Lifebrain organized the event together with the Norwegian Brain Council. Four speakers gave short talks on topics related to brain health.
The Lifebrain consortium met in Cambridge to discuss paper ideas and some of the very first results of the 11 Lifebrain studies. MRC Cognitition and Brain Science Unit, Lifebrain partner at the University of Cambridge hosted the event in the ultimate academic city of Cambridge, 25-26th March, 2019.
Lifebrain exhibited at the Oslo Science Expo last week (21st-22nd September), as part of the National Science Week in Norway (Forskningsdagene). This is a nationwide event held every year to make science and research available to the public.
7th June, 2018, Oslo
The Lifebrain consortium met in Oslo to discuss the next steps for harmonizing and analysing the 11 Lifebrain studies. The University of Oslo, as a coordinator invited all project partners to this three and a half-day-meeting to Voksenkollen to review the project activities done so far and plan for the coming months.
37 members of the Lifebrain consortium met in Barcelona to discuss the next steps for harmonizing the 11 Lifebrain studies. The University of Oslo invited all project partners to this three-day-meeting in Barcelona to review the project activities done so far and plan for the coming months.
Klaus P. Ebmeier, WP3 leader in Lifebrain (University of Oxford) presented at the workshop on Schizophrenia and other mental disorders organised by the European Commission, 15-16th June, 2017 in Pisa.

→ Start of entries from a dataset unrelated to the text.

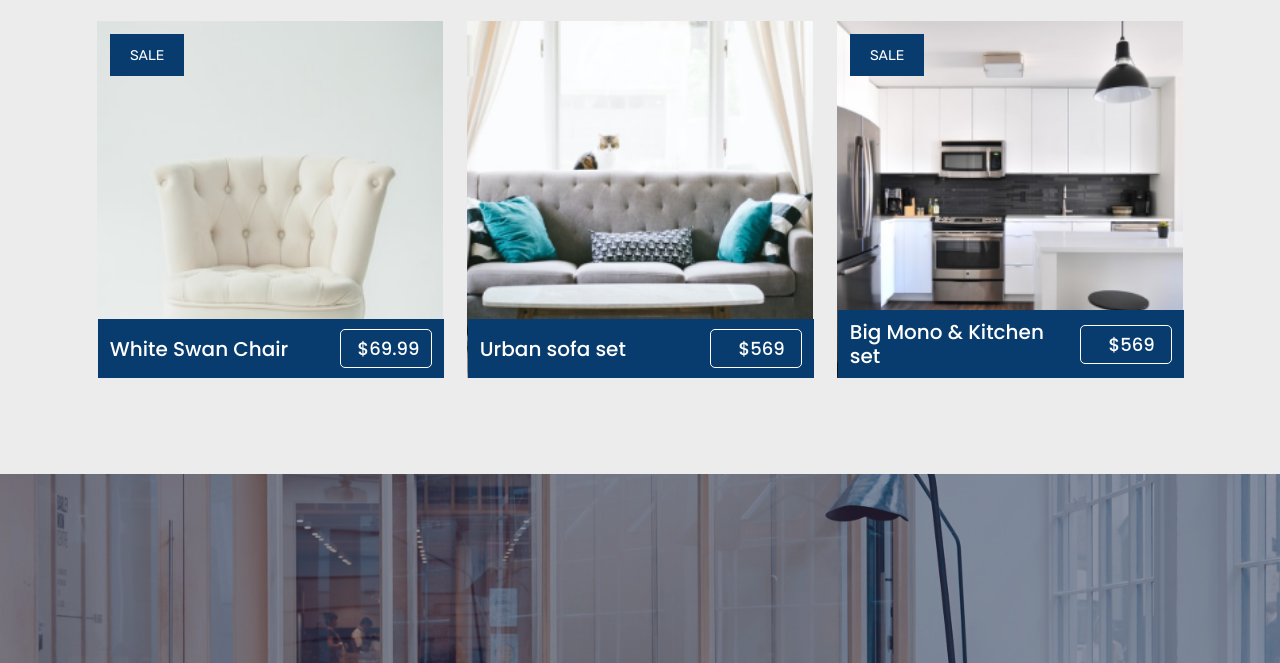
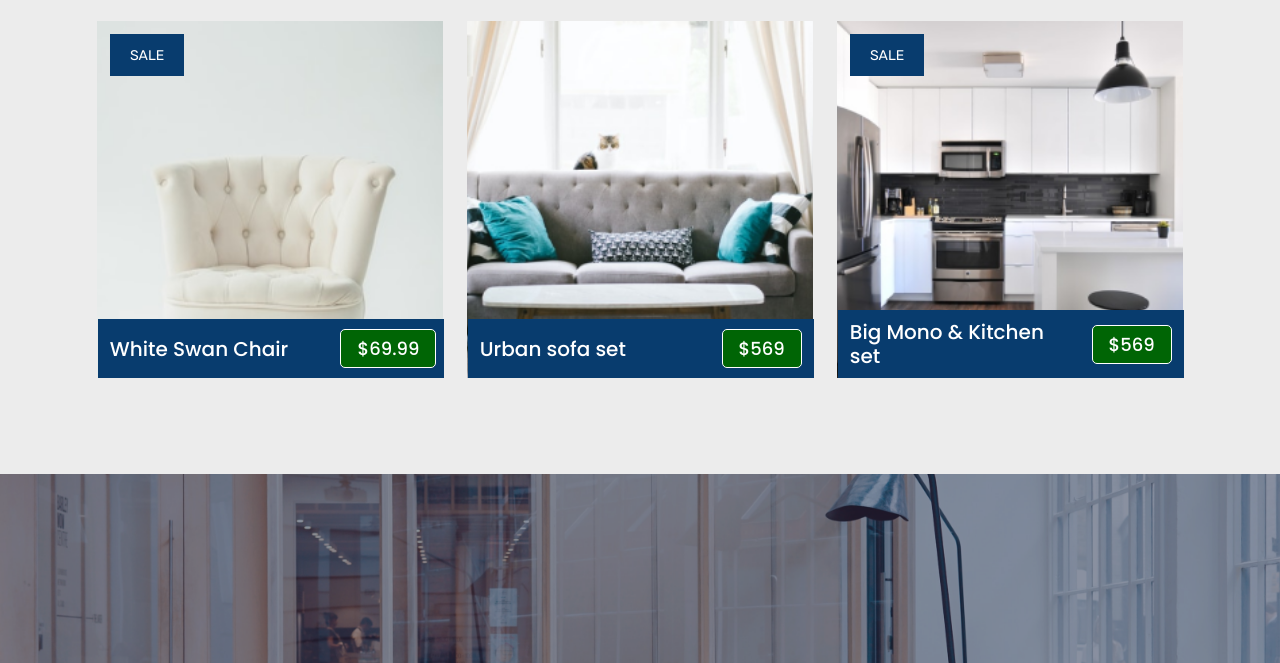
Before and after one commit to alexpiliavskiy/Bootstrap, a plain HTML site: page index.html in a window 1280 px wide. Shown: the part 137-800 px from the top of the page. Drawn offline with nearby package versions, Linux system fonts and the light colour scheme.

Commit message:
add btn and fixed bag

```diff
--- a/index.html
+++ b/index.html
@@ -25,7 +25,7 @@
                 <h3>White Swan Chair</h3>
               </div>
               <div class="col-4">
-                <p>$69.99</p>
+                <p class="btn">$69.99</p>
               </div>
             </div>
           </div>
@@ -38,7 +38,7 @@
                 <h3>Urban sofa set</h3>
               </div>
               <div class="col-4">
-                <p>$569</p>
+                <p class="btn">$569</p>
               </div>
             </div>
           </div>
@@ -51,14 +51,14 @@
                 <h3>Big Mono & Kitchen set</h3>
               </div>
               <div class="col-4">
-                <p>$569</p>
+                <p class="btn">$569</p>
               </div>
             </div>
           </div>
         </a>
       </div>
     </div>
-    <img class="w-100 mt-5 mb-5" src="../images/picture.png" alt="Picture" />
+    <img class="w-100 mt-5 mb-5" src="images/picture.png" alt="Picture" />
     <script
       src="https://cdn.jsdelivr.net/npm/bootstrap@5.3.0-alpha3/dist/js/bootstrap.bundle.min.js"
       integrity="sha384-ENjdO4Dr2bkBIFxQpeoTz1HIcje39Wm4jDKdf19U8gI4ddQ3GYNS7NTKfAdVQSZe"
--- a/styles/style.css
+++ b/styles/style.css
@@ -77,3 +77,16 @@ body {
   padding: 5px 16px;
   margin-bottom: 0;
 }
+
+.btn {
+  color: #fff;
+  background-color: rgb(0, 101, 5);
+  border-radius: 5px;
+}
+
+.btn:hover {
+  color: #fff;
+  background-color: rgb(0, 0, 0);
+  border-radius: 5px;
+  cursor: pointer;
+}
```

Our kick-off meeting in Brussels has been successfully accomplished. As coordinator of the consortium, the Center for Lifespan Changes in Brain and Cognition at the University of Oslo invited all project partners to a three-day-meeting at the EU headquarter.
Representatives of 14 partners from 8 European nations (Denmark, Germany, Netherlands, Norway, Spain, Sweden, Switzerland, UK) will meet in Brussels, Belgium, 16-18th January, 2017 to join forces in the implementation of the LifeBrain project.